In a 5-2 vote, an Assembly committee in California approved a proposal to ban tackle football for children under 12, advancing it to the full legislature. Assembly Bill 734, introduced by Democrat Kevin McCarty of Sacramento, aims to prohibit full-contact football for kids under 12, redirecting them towards flag football. This is the third time McCarty has proposed the bill, emphasizing concerns about the safety of young children engaging in tackle football. The proposed legislation outlines a gradual phase-out, starting with children under 6 in 2025, extending to those under 10 in 2027, and encompassing all kids under 12 by 2029.
Supporters argue that the measure aligns with increased safety precautions amid growing awareness of concussion risks in football. The NFL, in particular, has been advocating for flag football and contributed to its inclusion as an Olympic sport in the 2028 games in Los Angeles. However, opposition to the bill is significant, with parents expressing reservations during the Assembly committee hearing. Some parents attended with their children in football uniforms, emphasizing their belief in the right to choose the sports their children play.
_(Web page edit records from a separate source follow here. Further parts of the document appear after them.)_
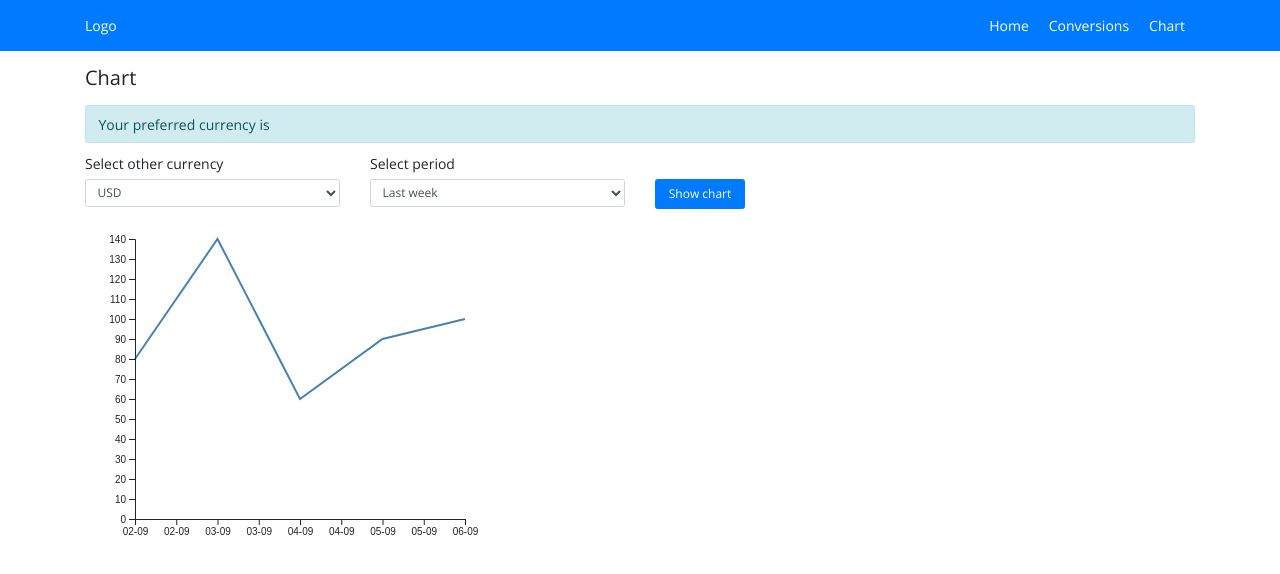
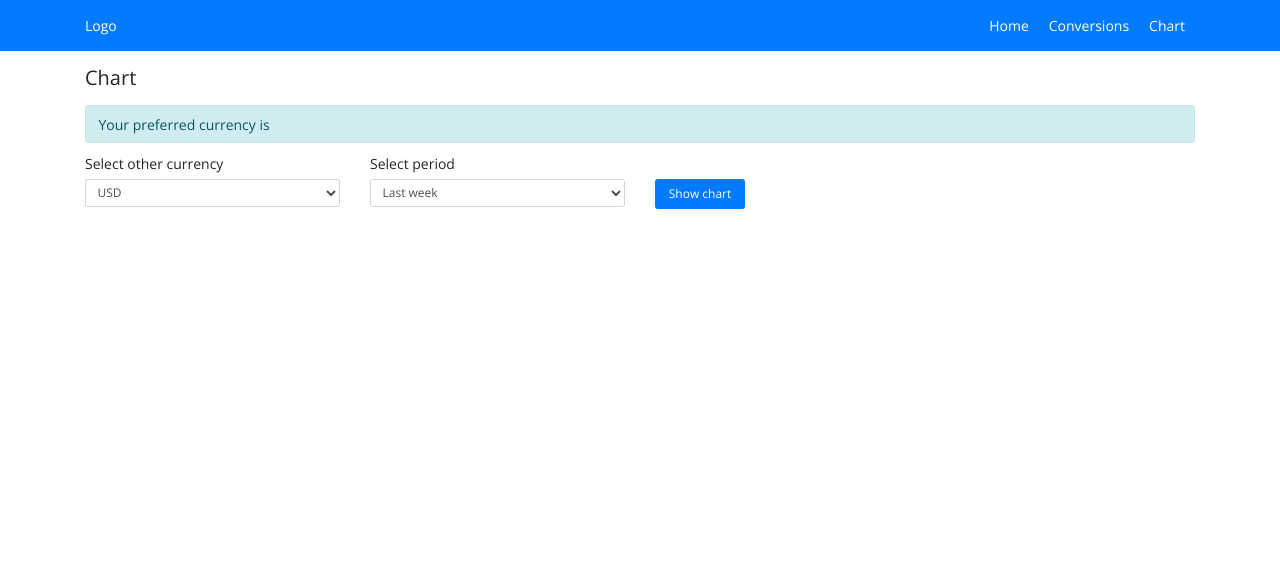
Before and after one commit to dhananjaym11/react-currency, a React (Create React App) app: page /chart in a window 1280 px wide. Shown: the top 574 px of the page. Built offline with nearby package versions, Linux system fonts and the light colour scheme.

Commit message:
Added chart changes

```diff
--- a/src/components/LineChart/LineChart.js
+++ b/src/components/LineChart/LineChart.js
@@ -15,8 +15,13 @@ class LineChart extends Component {
     }
 
     createchart() {
+        const { orgWidth, orgHeight, data } = this.props;
         const node = this.node;
-        const { orgWidth, orgHeight, data } = this.props;
+
+        // First clean up the svg, so when update happens there's no previous data is present
+        d3.select(node)
+            .selectAll("g")
+            .remove();
 
         const margin = { top: 20, right: 20, bottom: 50, left: 50 },
             width = orgWidth - margin.left - margin.right,
@@ -26,7 +31,7 @@ class LineChart extends Component {
             .domain(d3.extent(data, d => d.date))
             .range([0, width]);
         const yScale = d3.scaleLinear()
-            .domain([0, d3.max(data, d => d.amount)])
+            .domain([d3.min(data, d => d.amount), d3.max(data, d => d.amount)])
             .range([height, 0]);
 
         const valueline = d3.line()
@@ -35,6 +40,7 @@ class LineChart extends Component {
 
         const xAxis = d3.axisBottom()
             .scale(xScale)
+            .ticks(5)
             .tickFormat(d3.timeFormat("%d-%m"));
         const yAxis = d3.axisLeft()
             .scale(yScale)
--- a/src/containers/Chart/Chart.js
+++ b/src/containers/Chart/Chart.js
@@ -8,13 +8,7 @@ class ChartContainer extends React.Component {
     state = {
         timeRange: 'week',
         otherCurrency: 'USD',
-        chartdata: [
-            { date: new Date('9-2-2020'), amount: 80 },
-            { date: new Date('9-3-2020'), amount: 140 },
-            { date: new Date('9-4-2020'), amount: 60 },
-            { date: new Date('9-5-2020'), amount: 90 },
-            { date: new Date('9-6-2020'), amount: 100 }
-        ]
+        chartdata: null
     }
 
     changeHandler = (e) => {
@@ -32,7 +26,6 @@ class ChartContainer extends React.Component {
     }
 
     showHandler = () => {
-        console.log(this.state);
         const preferredCurrency = localStorage.getItem('currency');
         const { timeRange, otherCurrency } = this.state;
         let diff = 0;
@@ -47,21 +40,20 @@ class ChartContainer extends React.Component {
         const startAt = this.formatDate(startDate);
         const endAt = this.formatDate(new Date());
 
-        console.log(startAt, endAt);
-
         fetch(`${ENV}history?base=${preferredCurrency}&symbols=${otherCurrency}&start_at=${startAt}&end_at=${endAt}`)
             .then(res => res.json())
             .then(results => {
-                console.log(results);
                 const chartValues = [];
                 Object.keys(results.rates).forEach(function (el) {
                     chartValues.push({
                         'date': new Date(el),
-                        'currency': results.rates[el][otherCurrency]
+                        'amount': results.rates[el][otherCurrency]
                     })
                 })
-                chartValues.sort((a, b) => a.date - b.date)
-                console.log(chartValues);
+                chartValues.sort((a, b) => a.date - b.date);
+                this.setState({
+                    chartdata: chartValues
+                })
             })
             .catch(error => console.log(error));
     }
@@ -98,9 +90,10 @@ class ChartContainer extends React.Component {
                     </div>
                 </form>
 
-                <div>
-                    <LineChart orgWidth={400} orgHeight={350} data={chartdata} />
-                </div>
+                {chartdata &&
+                    <div>
+                        <LineChart orgWidth={400} orgHeight={350} data={chartdata} />
+                    </div>}
 
             </div>
         )
--- a/src/containers/Conversions/Conversions.js
+++ b/src/containers/Conversions/Conversions.js
@@ -16,14 +16,12 @@ class ConversionsContainer extends React.Component {
     }
 
     covertHandler = () => {
-        console.log(this.state);
         const preferredCurrency = localStorage.getItem('currency');
         const { amount, otherCurrency } = this.state;
 
         fetch(`${ENV}latest?base=${preferredCurrency}&symbols=${otherCurrency}`)
             .then(res => res.json())
             .then(results => {
-                console.log(results);
                 const factor = results.rates[otherCurrency];
                 this.setState({
                     result: (amount * factor).toFixed(2)
@@ -35,7 +33,7 @@ class ConversionsContainer extends React.Component {
     render() {
         const { amount, otherCurrency, result } = this.state;
         const preferredCurrency = localStorage.getItem('currency');
-        debugger
+
         return (
             <div className="conversions-page">
                 <h2 className="page-title">Conversions</h2>
```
Ashley Bertram, a mother of three boys, criticized the proposal as an infringement on parental rights, highlighting the contradiction of being able to decide on matters like abortion but not children’s sports. Bertram, who has experience with both flag and tackle football, argued that flag football can be more dangerous due to the lack of similar protective gear. She emphasized that flag football is still a contact sport, with 7-year-old boys actively engaging in physical activity.
Tyrone Jones, a youth and high school football coach in the Bay Area, expressed concerns that the bill pushes the sport “in the wrong direction.” Jones argued that the potential benefits of football, such as character-building and discipline, could be lost by limiting it to flag football. Assemblymember Mike Gipson, a Democrat who supported the bill, contended that it doesn’t diminish the positive learning opportunities provided by football. Gipson, chairing the Assembly’s sports regulation committee, maintained that the bill merely advocates transitioning from tackle to flag football while retaining valuable learning experiences.